Directions
Set down each record exactly. Omit the pictures.

Web document revisions

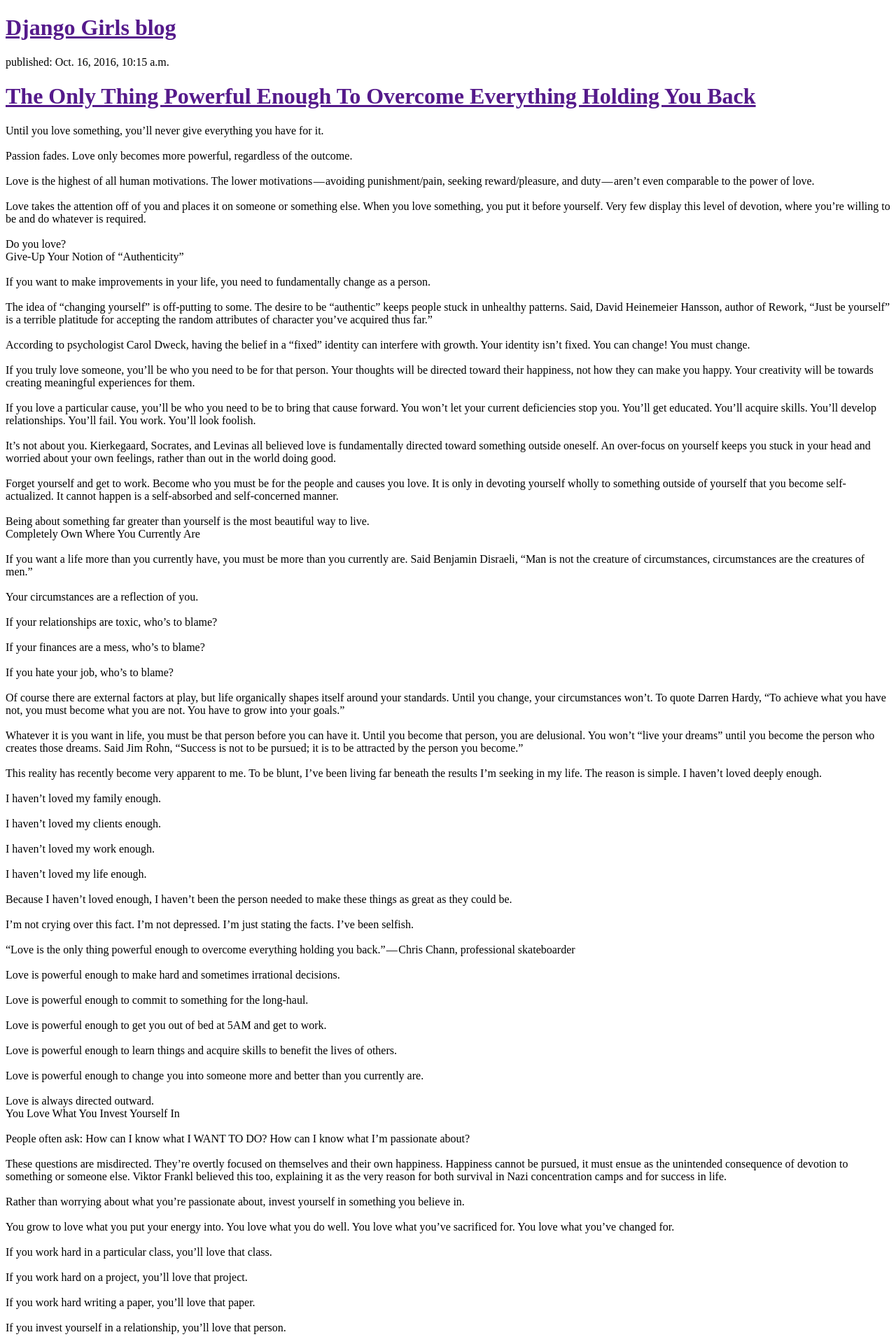
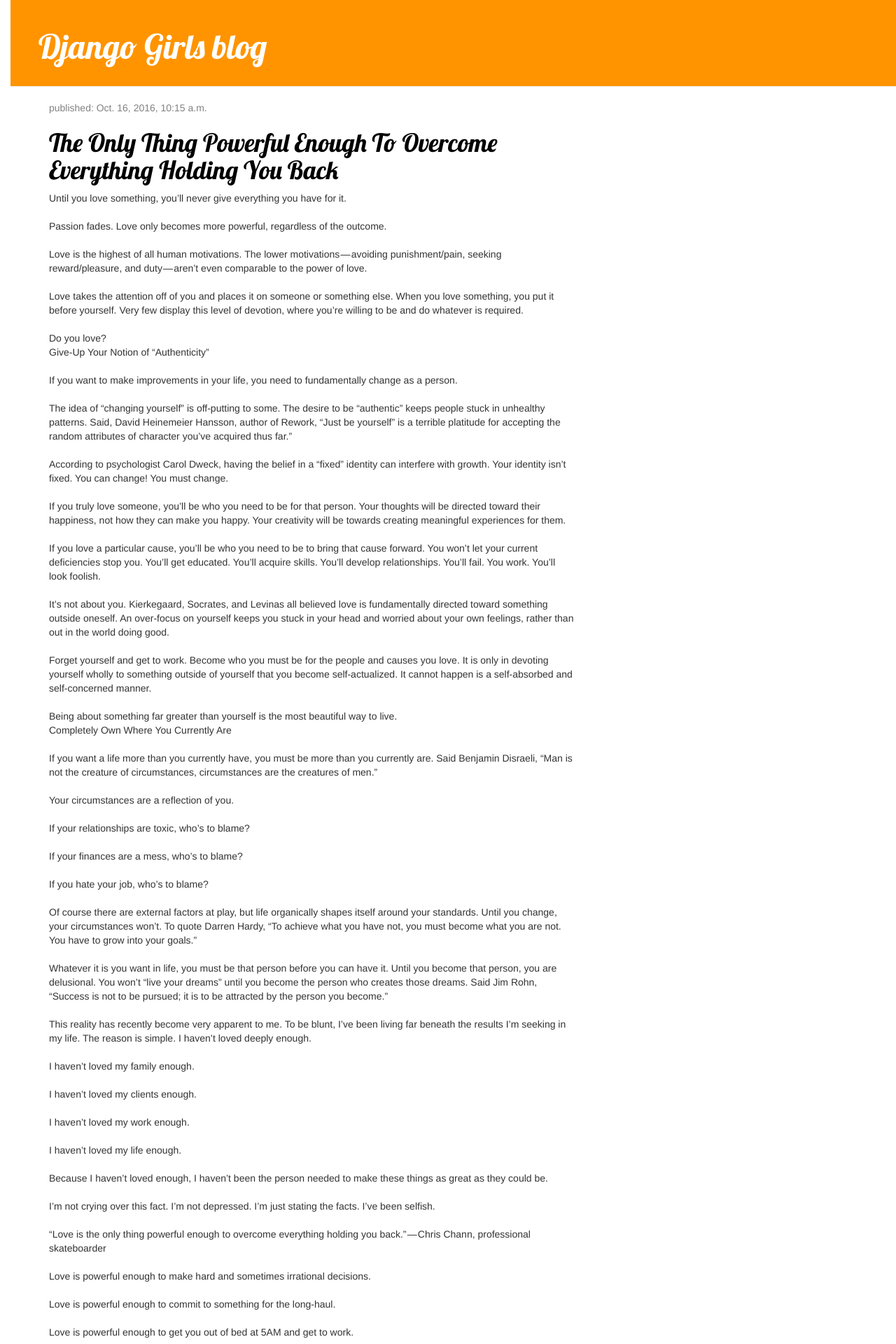
Before and after one commit to anshuldawar/Music_Gallery, a Django app: page / in a window 1280 px wide. Shown: the top 1920 px of the page at 70% size. Run offline with Django 3.2, Linux system fonts and the light colour scheme; data comes from the database, SQL or seed files in the repository; some libraries are stand-ins or nearby versions.

Commit message:
added style sheets

```diff
--- /dev/null
+++ b/mysite/blog/static/css/blog.css
@@ -0,0 +1,46 @@
+h1 a {
+    color: crimson;
+    font-family: 'Lobster';
+}
+
+body {
+    padding-left: 15px;
+
+}
+.page-header	{
+				background-color:	#ff9400;
+				margin-top:	0;
+				padding:	20px	20px	20px	40px;
+}
+.page-header	h1,	.page-header	h1	a,	.page-header	h1	a:visited,	.page-header	h1	a:active	{
+				color:	#ffffff;
+				font-size:	36pt;
+				text-decoration:	none;
+}
+.content	{
+				margin-left:	40px;
+}
+h1,	h2,	h3,	h4	{
+				font-family:	'Lobster',	cursive;
+}
+.date	{
+				color:	#828282;
+}
+.save	{
+				float:	right;
+}
+.post-form	textarea,	.post-form	input	{
+    				width:	100%;
+}
+.top-menu,	.top-menu:hover,	.top-menu:visited	{
+				color:	#ffffff;
+				float:	right;
+				font-size:	26pt;
+				margin-right:	20px;
+}
+.post	{
+				margin-bottom:	70px;
+}
+.post	h1	a,	.post	h1	a:visited	{
+				color:	#000000;
+}
--- a/mysite/blog/templates/blog/post_list.html
+++ b/mysite/blog/templates/blog/post_list.html
@@ -1,20 +1,31 @@
+{% load staticfiles %}
 <!DOCTYPE html>
 <html lang="en">
 <head>
     <meta charset="UTF-8">
     <title>anshuldawar's blog</title>
+    <link	href="//fonts.googleapis.com/css?family=Lobster&subset=latin,latin-ext"	rel="stylesheet"	type="text/css">
+    <link	rel="stylesheet"	href="//maxcdn.bootstrapcdn.com/bootstrap/3.2.0/css/bootstrap.min.css">
+<link	rel="stylesheet"	href="//maxcdn.bootstrapcdn.com/bootstrap/3.2.0/css/bootstrap-theme.min.css">
+    <link rel="stylesheet" href="{% static 'css/blog.css' %}">
 </head>
 <body>
-    <div>
+    <div class="page-header">
         <h1><a href="">Django Girls blog</a></h1>
         </div>
-
-    {% for post in posts %}
-        <div>
-           <p>published: {{ post.published_date }}</p>
-            <h1><a href="">{{ post.title }}</a> </h1>
-            <p>{{ post.text|linebreaksbr }}</p>
-        </div>
-    {% endfor %}
+    <div	class="content	container">
+				<div	class="row">
+								<div	class="col-md-8">
+												{% for post in posts %}
+																<div	class="post">
+																				<div	class="date">
+																								<p>published:	{{ post.published_date}}</p>
+																				</div>
+																				<h1><a	href="">{{ post.title	}}</a></h1>
+																				<p>{{post.text|linebreaksbr	}}</p>
+																</div>
+												{%	endfor	%}
+								</div>
+				</div>
 </body>
 </html>
```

Finished exercise
Before and after one commit to anshuldawar/Music_Gallery, a Django app: page / in a window 1280 px wide. Shown: the top 1920 px of the page at 70% size. Run offline with Django 3.2, Linux system fonts and the light colour scheme; data comes from the database, SQL or seed files in the repository; some libraries are stand-ins or nearby versions.

Commit message:
added style sheets

```diff
--- /dev/null
+++ b/mysite/blog/static/css/blog.css
@@ -0,0 +1,46 @@
+h1 a {
+    color: crimson;
+    font-family: 'Lobster';
+}
+
+body {
+    padding-left: 15px;
+
+}
+.page-header	{
+				background-color:	#ff9400;
+				margin-top:	0;
+				padding:	20px	20px	20px	40px;
+}
+.page-header	h1,	.page-header	h1	a,	.page-header	h1	a:visited,	.page-header	h1	a:active	{
+				color:	#ffffff;
+				font-size:	36pt;
+				text-decoration:	none;
+}
+.content	{
+				margin-left:	40px;
+}
+h1,	h2,	h3,	h4	{
+				font-family:	'Lobster',	cursive;
+}
+.date	{
+				color:	#828282;
+}
+.save	{
+				float:	right;
+}
+.post-form	textarea,	.post-form	input	{
+    				width:	100%;
+}
+.top-menu,	.top-menu:hover,	.top-menu:visited	{
+				color:	#ffffff;
+				float:	right;
+				font-size:	26pt;
+				margin-right:	20px;
+}
+.post	{
+				margin-bottom:	70px;
+}
+.post	h1	a,	.post	h1	a:visited	{
+				color:	#000000;
+}
--- a/mysite/blog/templates/blog/post_list.html
+++ b/mysite/blog/templates/blog/post_list.html
@@ -1,20 +1,31 @@
+{% load staticfiles %}
 <!DOCTYPE html>
 <html lang="en">
 <head>
     <meta charset="UTF-8">
     <title>anshuldawar's blog</title>
+    <link	href="//fonts.googleapis.com/css?family=Lobster&subset=latin,latin-ext"	rel="stylesheet"	type="text/css">
+    <link	rel="stylesheet"	href="//maxcdn.bootstrapcdn.com/bootstrap/3.2.0/css/bootstrap.min.css">
+<link	rel="stylesheet"	href="//maxcdn.bootstrapcdn.com/bootstrap/3.2.0/css/bootstrap-theme.min.css">
+    <link rel="stylesheet" href="{% static 'css/blog.css' %}">
 </head>
 <body>
-    <div>
+    <div class="page-header">
         <h1><a href="">Django Girls blog</a></h1>
         </div>
-
-    {% for post in posts %}
-        <div>
-           <p>published: {{ post.published_date }}</p>
-            <h1><a href="">{{ post.title }}</a> </h1>
-            <p>{{ post.text|linebreaksbr }}</p>
-        </div>
-    {% endfor %}
+    <div	class="content	container">
+				<div	class="row">
+								<div	class="col-md-8">
+												{% for post in posts %}
+																<div	class="post">
+																				<div	class="date">
+																								<p>published:	{{ post.published_date}}</p>
+																				</div>
+																				<h1><a	href="">{{ post.title	}}</a></h1>
+																				<p>{{post.text|linebreaksbr	}}</p>
+																</div>
+												{%	endfor	%}
+								</div>
+				</div>
 </body>
 </html>
```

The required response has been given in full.